The international human rights community has used satellite imagery to monitor human right violations in troubled regions for years, but they largely rely on visual assessments of high-resolution commercial satellite imagery to verify eyewitness accounts. Marx has shown that spectral analysis of moderate-resolution Landsat data can detect burned villages in arid regions.
Using his analysis method and 650 Landsat images of Darfur, Marx documented the succession of burned villages during the conflict. Marx’s amassed information showed destruction on a near-biweekly basis instead of the traditional annual timeline. By putting together this new temporal information with geographic location, he has found that rebel groups who were not signatories of the ceasefire were most often responsible during ceasefire violations.
This research suggests that extent of human rights violations may be decreased in the future with routine monitoring of moderate-resolution satellite data. Authorities could be more rapidly alerted about burned villages (or other spectrally significant events) and take action to preempt similar violations in the region.
+ A New Approach to Detecting Mass Human Rights Violations Using Satellite Imagery (pdf)
+ Using LANDSAT Data to Detect, Rather than Confirm, Mass Human Rights Violations, Directions Magazine
+ Satellite can spot razed villages in Darfur, Nature
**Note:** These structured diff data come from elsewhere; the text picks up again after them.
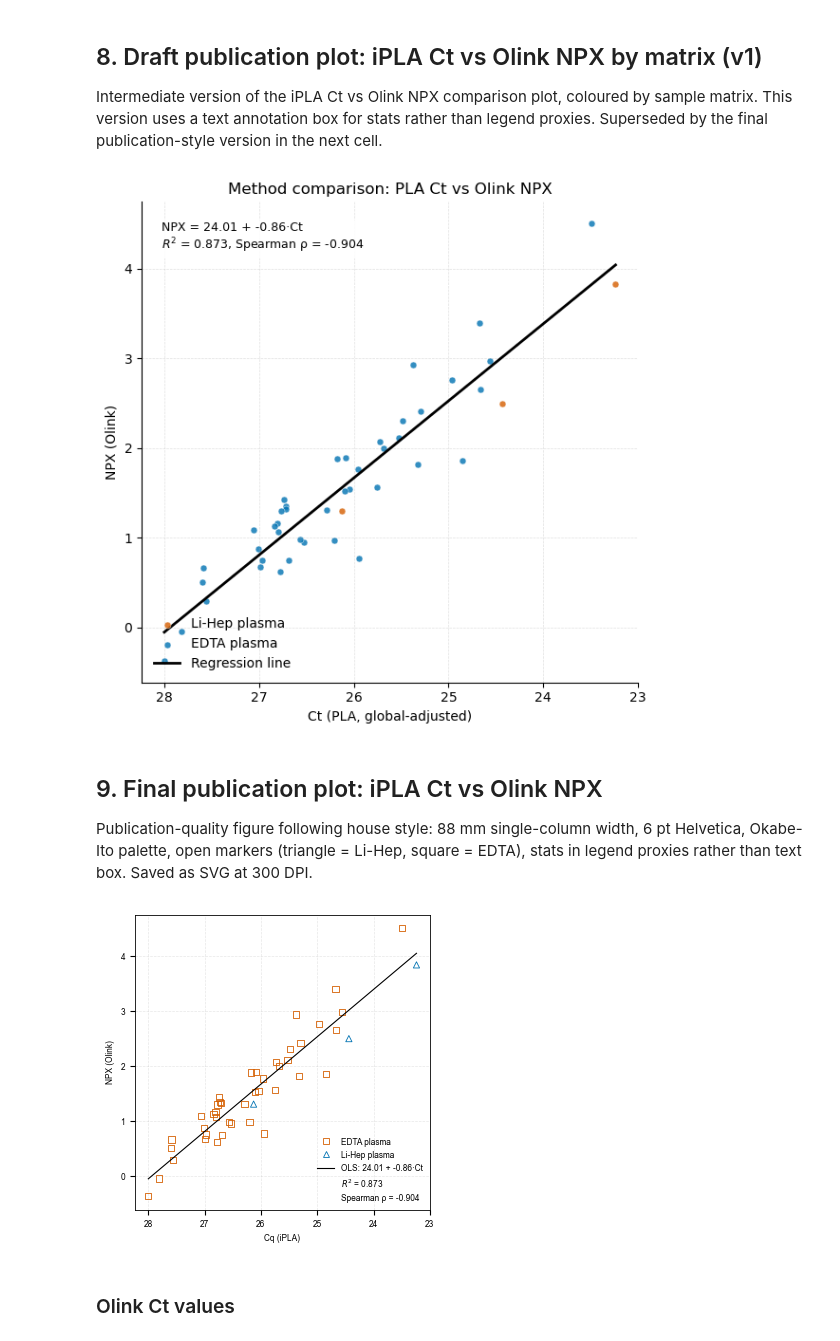
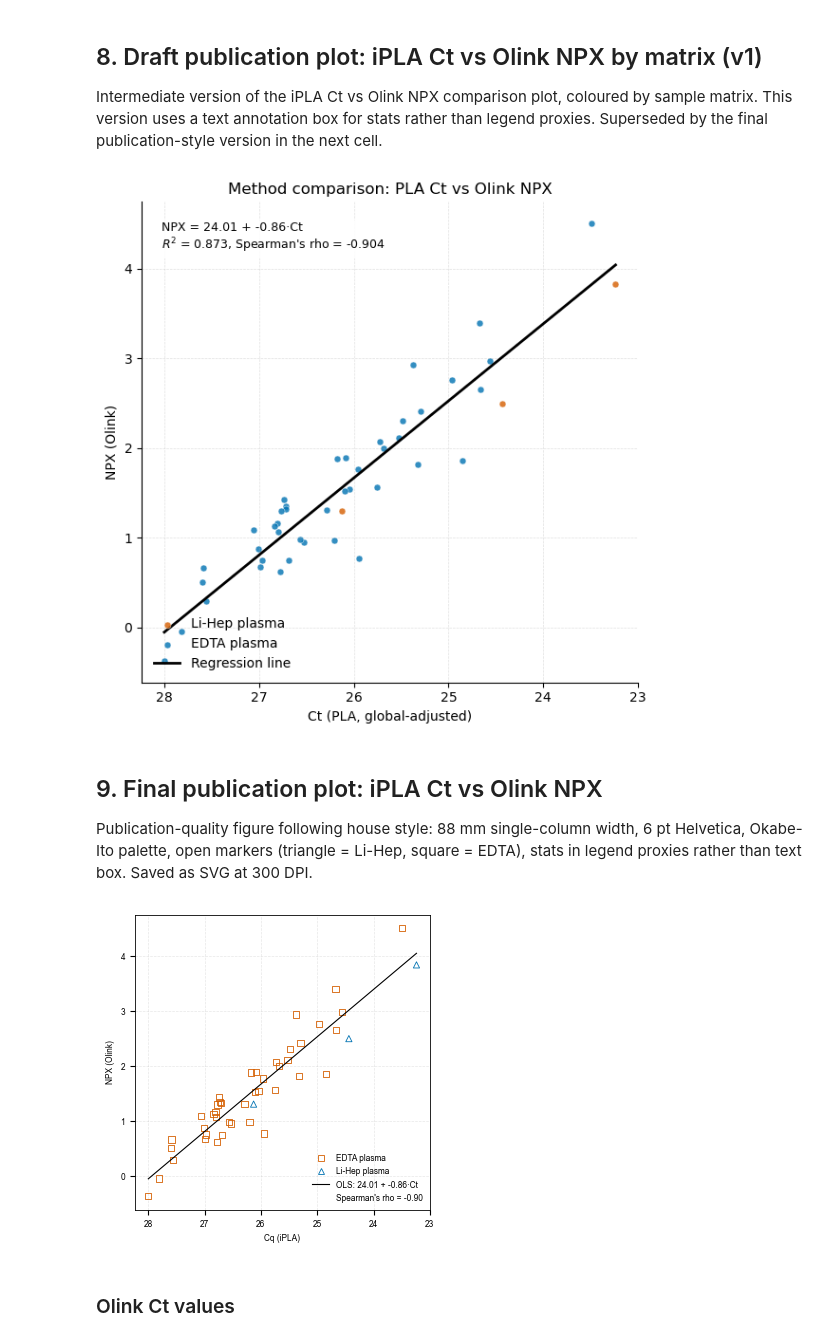
Before and after one commit to jeffsmith8/NfL-iPLA-paper, a Jupyter notebook: iPLAvsOlink/iPLAvsOlink.ipynb, the cells around one changed output. Drawn from its saved outputs; the diff is of its cells as text; code cells hidden in the pictures.

Commit message:
updated .svg plot notation

```diff
--- a/iPLAvsOlink/iPLAvsOlink.ipynb
+++ b/iPLAvsOlink/iPLAvsOlink.ipynb
@@ -259,7 +259,7 @@ ax.grid(True, linestyle="--", linewidth=0.5, alpha=0.4)
 
 txt = (
     f"NPX = {a:.2f} + {b:.2f}·Ct\n"
-    f"$R^2$ = {r2:.3f}, Spearman ρ = {rho:.3f}"
+    f"$R^2$ = {r2:.3f}, Spearman's rho = {rho:.3f}"
 )
 ax.text(0.04, 0.96, txt, transform=ax.transAxes,
         ha="left", va="top", fontsize=9,
@@ -271,7 +271,7 @@ ax.legend(frameon=False, loc="lower left")
 plt.tight_layout()
 plt.show()
 # %% [output]
-[figure, old version]
+[figure, new version]
 # %% [markdown]
 ## 9. Final publication plot: iPLA Ct vs Olink NPX
 
@@ -360,36 +360,36 @@ else:
 ax.plot(x_grid, a + b * x_grid,
         color=okabe_ito['black'], linewidth=0.8, zorder=4)
 
 ax.invert_xaxis()
 ax.set_xlabel('Cq (iPLA)')
 ax.set_ylabel('NPX (Olink)')
 ax.grid(True, which='both', linestyle='--', alpha=0.3, linewidth=0.5)
 
 # ── Legend ────────────────────────────────────────────────────────────────────
 stats_handles = []
 
 if "sample_type" in df.columns:
     for st in matrix_colours:
         if st in df["sample_type"].values:
             stats_handles.append(Line2D(
                 [0], [0], marker=matrix_markers.get(st, 'o'), color='none',
                 markerfacecolor='none', markeredgecolor=matrix_colours[st],
                 markeredgewidth=0.6, markersize=4, label=st
             ))
 
 stats_handles += [
     Line2D([0], [0], color=okabe_ito['black'], linewidth=0.8,
            label=f'OLS: {a:.2f} + {b:.2f}·Ct'),
-    Line2D([0], [0], color='none', label=f'$R^2$ = {r2:.3f}'),
-    Line2D([0], [0], color='none', label=f'Spearman ρ = {rho:.3f}'),
+    # Line2D([0], [0], color='none', label=f'$R^2$ = {r2:.3f}'),
+    Line2D([0], [0], color='none', label=f"Spearman's rho = {rho:.2f}"),
 ]
 
 ax.legend(handles=stats_handles, frameon=False, loc='lower right')
 plt.tight_layout()
 plt.savefig('PLActvOlinkNPX.svg', dpi=300, bbox_inches='tight')
 plt.show()
 # %% [output]
-[figure, old version]
+[figure, new version]
 # %% [markdown]
 ### Olink Ct values
 # %% [markdown]
```
Also changed, not shown: parts of 5 cells of this notebook, 14 other files.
Safeguarding freshwater resources is crucial, and while scientists use a variety of ground-based techniques to gauge water quality, the Landsat program has provided water quality data from orbit for decades.